Sir, we are angry about Muslim anger.

The letters page in the Times is good today.

“Sir”, begins David Mathieson, of Epsom, Surrey – a salutation which I think ought to catch on in blog comments; show a bit of respect, I say – “The Pope did not give offence: his enemies took it. Taking offence is a blackmail strategy and any excuse, real or imagined, will do: it is seen in the belligerent drunk, growling “What are you lookin’ at?” or the gang member who draws a knife because he has been “dissed”. It works because polite, educated respondents try to treat this as a real question, to apologise and negotiate. You cannot negotiate with a drunk or a knife, and you cannot negotiate with those who manufacture offence as a weapon”.

Phillip McGough of Nottingham continues the theme. “Sir”, begins Phillip (HP commenters take note). “The real issue here transcends the Pope’s remarks, just as it transcended the Danish cartoon furore a few months earlier. It seems we are in a world wherein one side of the debate has tacit permission to be as inflammatory and venomous as it pleases, while the other must continually genuflect and wring its hands in an apologetic orgy of self-loathing and self-abasement.

There are those among us who are weary of Western servility in the face of communities at home and abroad which seek to extinguish all criticism of their religion and their culture, while simultaneously – and with no sense of contradiction – spitting hatred and a doctrine of destruction in our direction. It goes without saying that the Pope’s remarks were at best ill-timed and unhelpful. Whatever its origins, Islam remains a noble religion with a noble message. But those who claim to speak for Islam do their faith no favours by seeking to silence all criticism absolutely, as opposed to meeting it with reasoned, measured debate”.

The contradiction theme is taken up by Robert Rhodes QC, a resident of Outer Temple Chambers, London WC2: “Sir, It might strike some of your readers as ironic that complaints about the Pope’s recent speech allegedly linking Islam with violence were associated with the burning of his effigy”.

Rod Liddle also remarked on this apparent paradox yesterday, describing Pakistani foreign ministry spokeswoman Tasnim Aslam’s quote that “Anyone who describes Islam as a religion as intolerant encourages violence”, as a “little piece of doublethink beauty”. And I’ve fallen into the same trap myself before, too.

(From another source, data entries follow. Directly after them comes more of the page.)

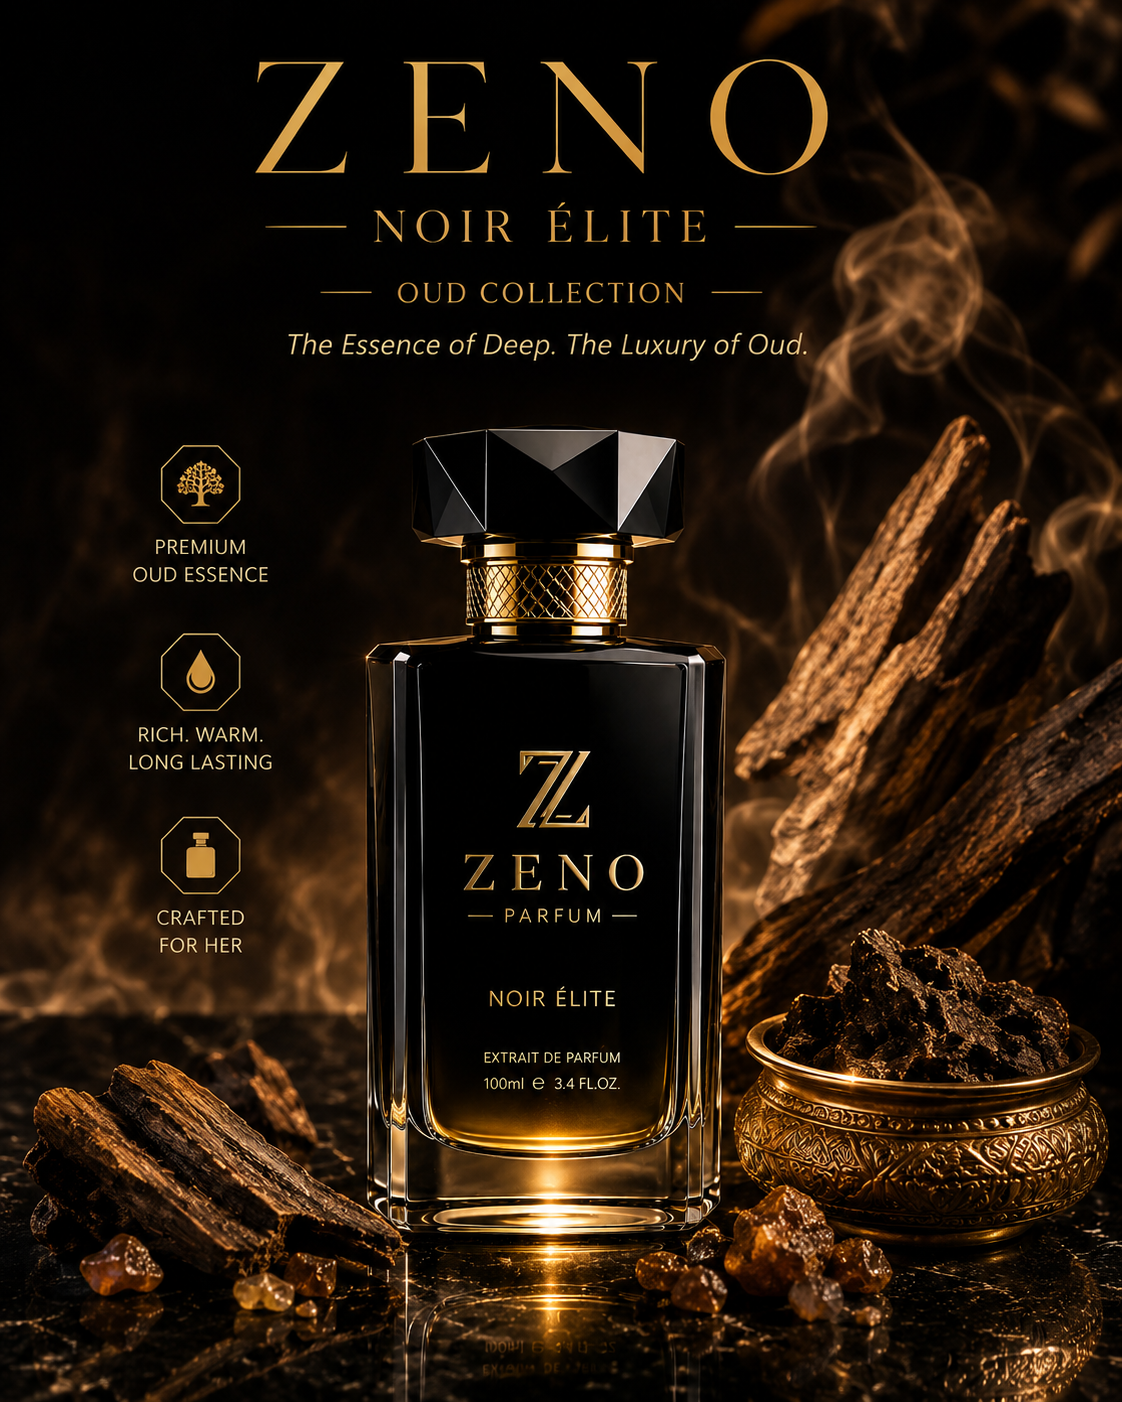
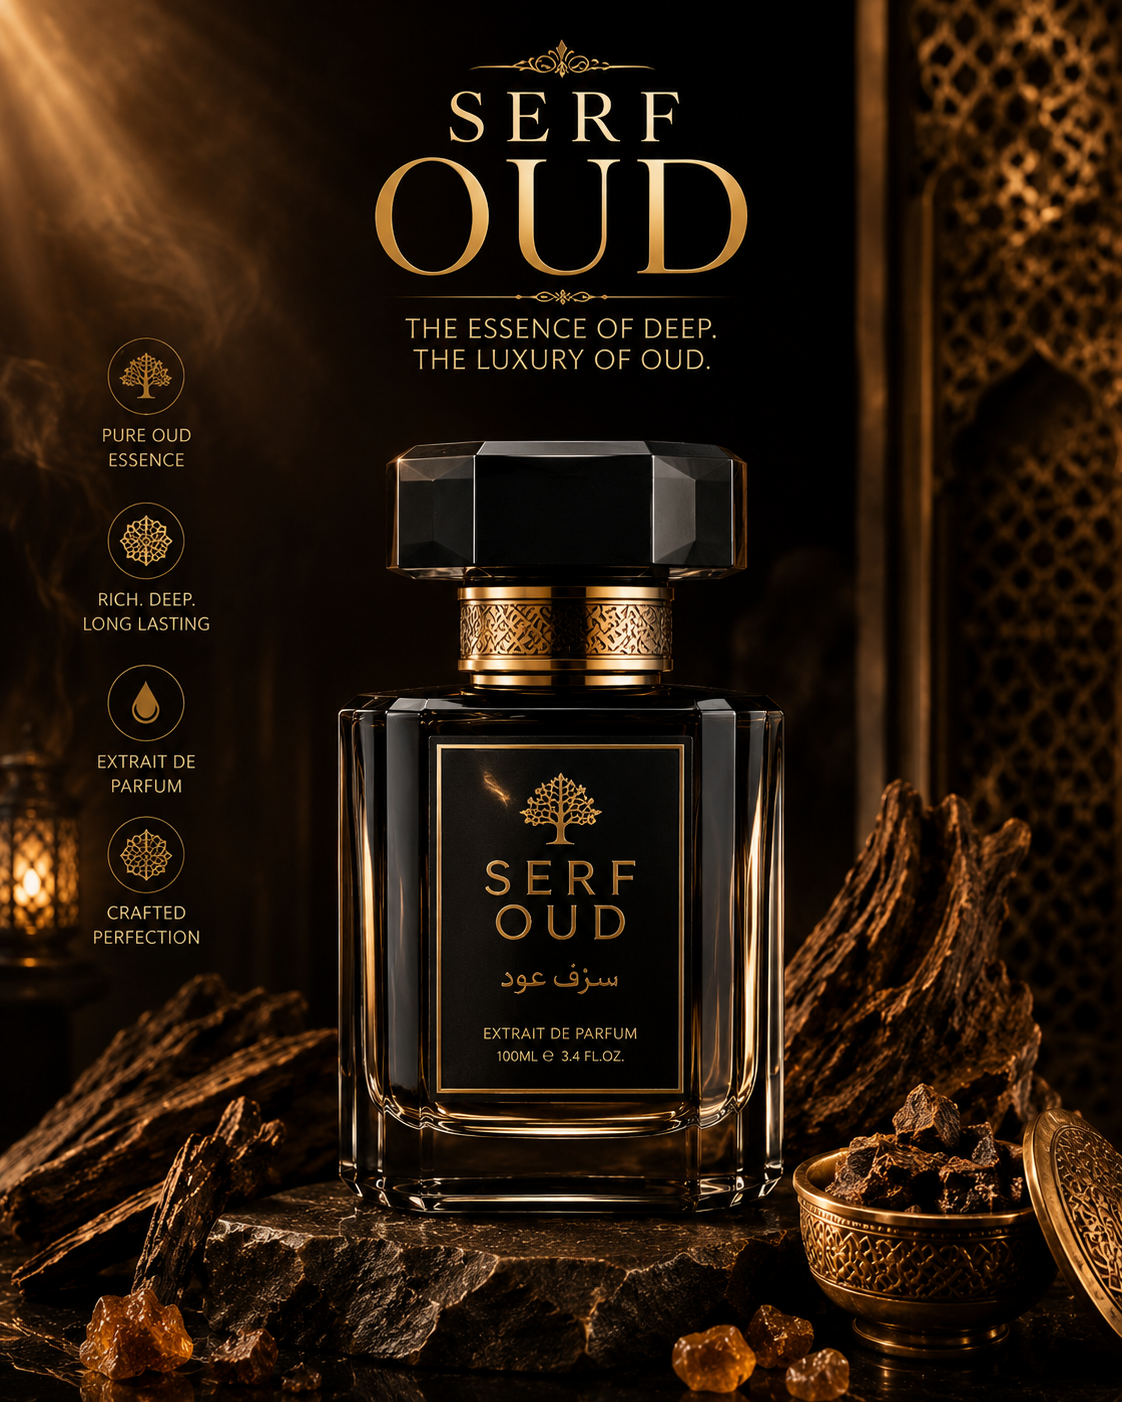
fix mobail hero vedio

diff --git a/src/pages/Home.jsx b/src/pages/Home.jsx
@@ -48,6 +48,23 @@ function Hero() {
       ref={ref}
       className="relative h-screen min-h-[640px] flex items-center justify-center overflow-hidden bg-gold-fade"
     >
+      {/* Mobile only: video as a soft background so text stays readable and
+          nothing looks cramped on small screens. Desktop layout below is
+          untouched. */}
+      <div className="absolute inset-0 md:hidden">
+        <video
+          autoPlay
+          muted
+          loop
+          playsInline
+          poster="/hero-poster.jpg"
+          className="w-full h-full object-cover opacity-35"
+        >
+          <source src="/hero-video.mp4" type="video/mp4" />
+        </video>
+        <div className="absolute inset-0 bg-gradient-to-b from-noir/60 via-noir/70 to-noir/90" />
+      </div>
+
       <div
         className="absolute inset-0 opacity-40"
         style={{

On this post about the last episode of anger and outrage and effigy-burning and embassy-torching, I suggested that “if you’re going to protest against a set of cartoons suggesting that Islam was a violent and aggressive religion then you’re really not doing yourself any favours by demanding the beheading of people who insult it”.

I now think that Robert and Rod and I were missing the point a bit. If you look at the chaps in the photo below – wisely using Impact as a font; Comic Sans, for example, would dilute somewhat the element of religious hatred and murderous conquest – I don’t think they’re that interested in demonstrating, using facts and logic, that the Pope was incorrect to say that he said. I don’t think they’re that bothered that people might think “hang on, surely a placard that says ‘Islam will conquer Rome’ suggests the Pope was right“. No, I think they’re more interested in annihilating people that disagree with them.

The good thing, though, is that there’s only three of them. In the blog post I quoted I also suggested “how about we make tomorrow an International Day of Not Getting Too Worked Up About Things? We could have breakfast, read the papers, maybe make a risotto, who knows? But no placards and no shouting. It might just catch on”. Let’s hope so. It turns out that His Holiness has also made remarks about Jews that have been described as “unwise in the current climate”. Let’s see if they can manage not to burn anything in response.

Gene adds: Thanks to commenter “uptight” for providing a kinder, gentler alternative to the middle sign in the photo above.

kinder gentler.jpg